Posts tagged Neurodevelopmental disorder
I have written previously about CNV’s and how de novo CNV’s have been recently shown to correlate with disorders like autism and schizophrenia. I have also been militantly proposing that autism and psychosis are diametrically opposed disorders and have been gladdened to find that recent CNV data support that hypothesis. I reported how 16p11.2 duplications were associated with schizophrenia while micro-deletions at same site associated with autism. I also reported how a larger study which looked at multiple CNVs found the same reciprocal effects on CNV sites for autism and schizophrenia, thus bolstering the hypothesis that these are diametrically opposed.
By now you might be wondering what all this has to do with ADHD? Well, for one, early this year I started expanding my model and started conceptualizing ADHD as opposed to Autism in childhood and ADHD thus as belonging to psychotic spectrum; I mused that perhaps the same genetic vulnerability that leads to ADHD in childhood could lead to the manifestation of psychosis in teenage/adulthood. Its worthwhile noting that both ADHD and Psychosis are highly correlated with creativity.
So I could not stop my exuberance at finding that CNVs at another site 16p13.11 has been implicated in ADHD and the duplications are present in both ADHD and Schizophrenia. Also, as per the same study , ADHD children carry a large number of de novo CNV’s – a pattern similar ro Autism/schizophrenia. Some, for example the Neuroskeptic, have taken the same loci of CNVs to mean that these CNVs just confer a general risk of maladaptation, but I think they are missing the forest for the trees. The pattern points to the diametrical model and how CNvs are one mechanism in which tug-of-wars are played (whether evolutionary variation or parent-offspring or between paternal and maternal genomes).
Let me explain what I mean by tug-of-wars. Say you have a evolutionary trade-off between exploration and exploitation, with one extreme being useful in some extreme environmental niche (say food is abundant) and the other strategy useful in the opposed environmental niche (say food is scare) . The trait that gets stabilized should have a bell cure distribution so that the a species can survive even if environment leans toward one extreme. The way to archive this could be by having distribution of frequency of different alleles; or it can be via CNV mechanism. You may have some gentic loci for exploration and have a single popular gene allele that codes for exploration at that loci and CNVs that cause deletions here will lead to more exploitation while CNVs that are duplications will lead to more exploration. Thus, by CNV mechanism one can have more of good thing or less of a good thing, good depending on context (i.e context says what is ‘good’).
To take the example of 16p13.11 – it seems it is somehow related to mental retardation/ creativity/intelligence.
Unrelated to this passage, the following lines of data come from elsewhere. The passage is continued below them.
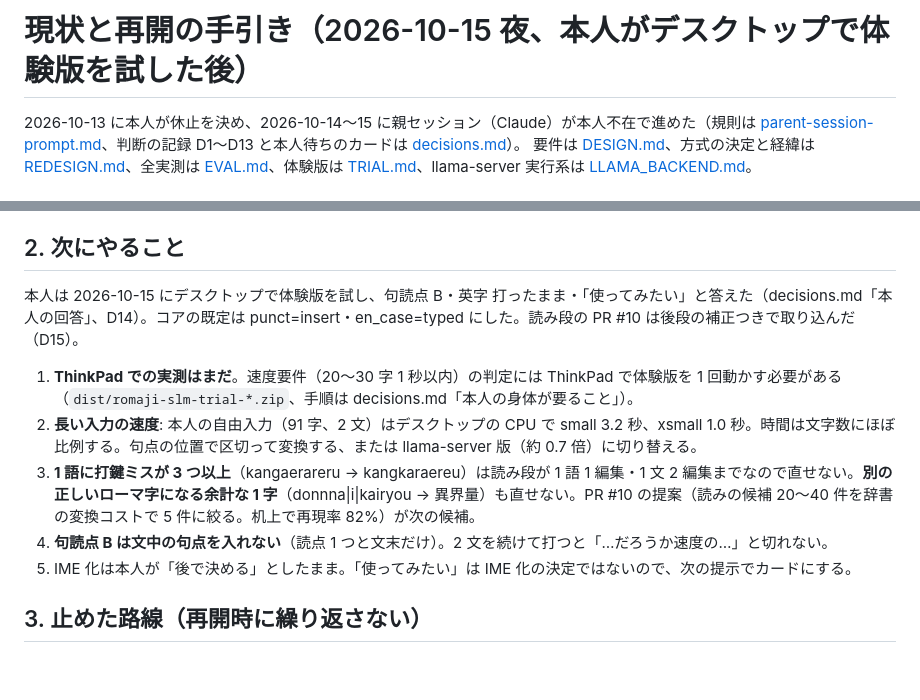
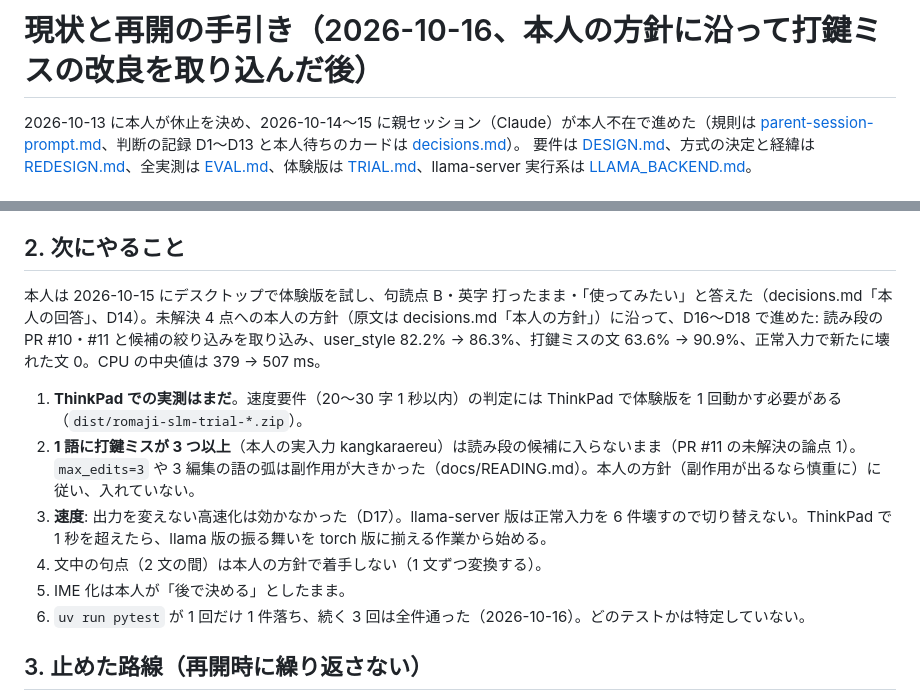
Before and after one commit to morikawa976321/romaji-slm, a Markdown page: docs/STATUS.md, 2 parts joined by grey strips. Rendered like a GitHub page; blank space fills up the shorter version.

Commit message:
docs: STATUS.md を D16〜D18 の後の状態に更新
Co-Authored-By: Claude Opus 5.5 <noreply@anthropic.com>

```diff
--- a/docs/STATUS.md
+++ b/docs/STATUS.md
@@ -1,4 +1,4 @@
-# 現状と再開の手引き（2026-10-15 夜、本人がデスクトップで体験版を試した後）
+# 現状と再開の手引き（2026-10-16、本人の方針に沿って打鍵ミスの改良を取り込んだ後）
 
 2026-10-13 に本人が休止を決め、2026-10-14〜15 に親セッション（Claude）が本人不在で進めた（規則は [parent-session-prompt.md](parent-session-prompt.md)、判断の記録 D1〜D13 と本人待ちのカードは [decisions.md](decisions.md)）。
 要件は [DESIGN.md](DESIGN.md)、方式の決定と経緯は [REDESIGN.md](REDESIGN.md)、全実測は [EVAL.md](EVAL.md)、体験版は [TRIAL.md](TRIAL.md)、llama-server 実行系は [LLAMA_BACKEND.md](LLAMA_BACKEND.md)。
@@ -54,13 +54,14 @@ pwsh -NoProfile -File tools/pack-trial.ps1
 
 ## 2. 次にやること
 
-本人は 2026-10-15 にデスクトップで体験版を試し、句読点 B・英字 打ったまま・「使ってみたい」と答えた（decisions.md「本人の回答」、D14）。コアの既定は punct=insert・en_case=typed にした。読み段の PR #10 は後段の補正つきで取り込んだ（D15）。
+本人は 2026-10-15 にデスクトップで体験版を試し、句読点 B・英字 打ったまま・「使ってみたい」と答えた（decisions.md「本人の回答」、D14）。未解決 4 点への本人の方針（原文は decisions.md「本人の方針」）に沿って、D16〜D18 で進めた: 読み段の PR #10・#11 と候補の絞り込みを取り込み、user_style 82.2% → 86.3%、打鍵ミスの文 63.6% → 90.9%、正常入力で新たに壊れた文 0。CPU の中央値は 379 → 507 ms。
 
-1. **ThinkPad での実測はまだ**。速度要件（20〜30 字 1 秒以内）の判定には ThinkPad で体験版を 1 回動かす必要がある（`dist/romaji-slm-trial-*.zip`、手順は decisions.md「本人の身体が要ること」）。
-2. **長い入力の速度**: 本人の自由入力（91 字、2 文）はデスクトップの CPU で small 3.2 秒、xsmall 1.0 秒。時間は文字数にほぼ比例する。句点の位置で区切って変換する、または llama-server 版（約 0.7 倍）に切り替える。
-3. **1 語に打鍵ミスが 3 つ以上**（kangaerareru → kangkaraereu）は読み段が 1 語 1 編集・1 文 2 編集までなので直せない。**別の正しいローマ字になる余計な 1 字**（donnna|i|kairyou → 異界量）も直せない。PR #10 の提案（読みの候補 20〜40 件を辞書の変換コストで 5 件に絞る。机上で再現率 82%）が次の候補。
-4. **句読点 B は文中の句点を入れない**（読点 1 つと文末だけ）。2 文を続けて打つと「…だろうか速度の…」と切れない。
-5. IME 化は本人が「後で決める」としたまま。「使ってみたい」は IME 化の決定ではないので、次の提示でカードにする。
+1. **ThinkPad での実測はまだ**。速度要件（20〜30 字 1 秒以内）の判定には ThinkPad で体験版を 1 回動かす必要がある（`dist/romaji-slm-trial-*.zip`）。
+2. **1 語に打鍵ミスが 3 つ以上**（本人の実入力 kangkaraereu）は読み段の候補に入らないまま（PR #11 の未解決の論点 1）。`max_edits=3` や 3 編集の語の弧は副作用が大きかった（docs/READING.md）。本人の方針（副作用が出るなら慎重に）に従い、入れていない。
+3. **速度**: 出力を変えない高速化は効かなかった（D17）。llama-server 版は正常入力を 6 件壊すので切り替えない。ThinkPad で 1 秒を超えたら、llama 版の振る舞いを torch 版に揃える作業から始める。
+4. 文中の句点（2 文の間）は本人の方針で着手しない（1 文ずつ変換する）。
+5. IME 化は本人が「後で決める」としたまま。
+6. `uv run pytest` が 1 回だけ 1 件落ち、続く 3 回は全件通った（2026-10-16）。どのテストかは特定していない。
 
 ## 3. 止めた路線（再開時に繰り返さない）
 
```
A deletion at this site causes mental retardation/multiple congenital anomalies.=, while duplications have benign effects. I would conjecture that duplications (associated with ADHD and schizophrenia) may actually increase intelligence/ creativity. That woudl fit with the diametrical model and the finding that ADHD kids are more creative nd develop language more readily than autistic kids of same age.
I am pasting the background and findings from the abstract below:
Large, rare chromosomal deletions and duplications known as copy number variants (CNVs) have been implicated in neurodevelopmental disorders similar to attention-deficit hyperactivity disorder (ADHD). We aimed to establish whether burden of CNVs was increased in ADHD, and to investigate whether identified CNVs were enriched for loci previously identified in autism and schizophrenia.
Data for full analyses were available for 366 children with ADHD and 1047 controls. 57 large, rare CNVs were identified in children with ADHD and 78 in controls, showing a significantly increased rate of CNVs in ADHD (0·156 vs 0·075; p=8·9×10?5). This increased rate of CNVs was particularly high in those with intellectual disability (0·424; p=2·0×10?6), although there was also a significant excess in cases with no such disability (0·125, p=0·0077). An excess of chromosome 16p13.11 duplications was noted in the ADHD group (p=0·0008 after correction for multiple testing), a finding that was replicated in the Icelandic sample (p=0·031). CNVs identified in our ADHD cohort were significantly enriched for loci previously reported in both autism (p=0·0095) and schizophrenia (p=0·010).
To some the fact that ADHD had the same loci as both Autism and Schizophrenia may speak against there being a diametrical relation; however the same was claimed when initially it was found that autism and schizophrenia CNVs were at the same loci; only after looking at the nature of CNV’s (whether duplications or deletions) were the researchers able to identify the diametrical nature of the CNV’s
I haven’t read the full paper yet (waiting for someone to send me the paper) and as and when I get my hands on the full paper, I’ll update this blog post with more details.
Williams, N., Zaharieva, I., Martin, A., Langley, K., Mantripragada, K., Fossdal, R., Stefansson, H., Stefansson, K., Magnusson, P., & Gudmundsson, O. (2010). Rare chromosomal deletions and duplications in attention-deficit hyperactivity disorder: a genome-wide analysis The Lancet DOI: 10.1016/S0140-6736(10)61109-9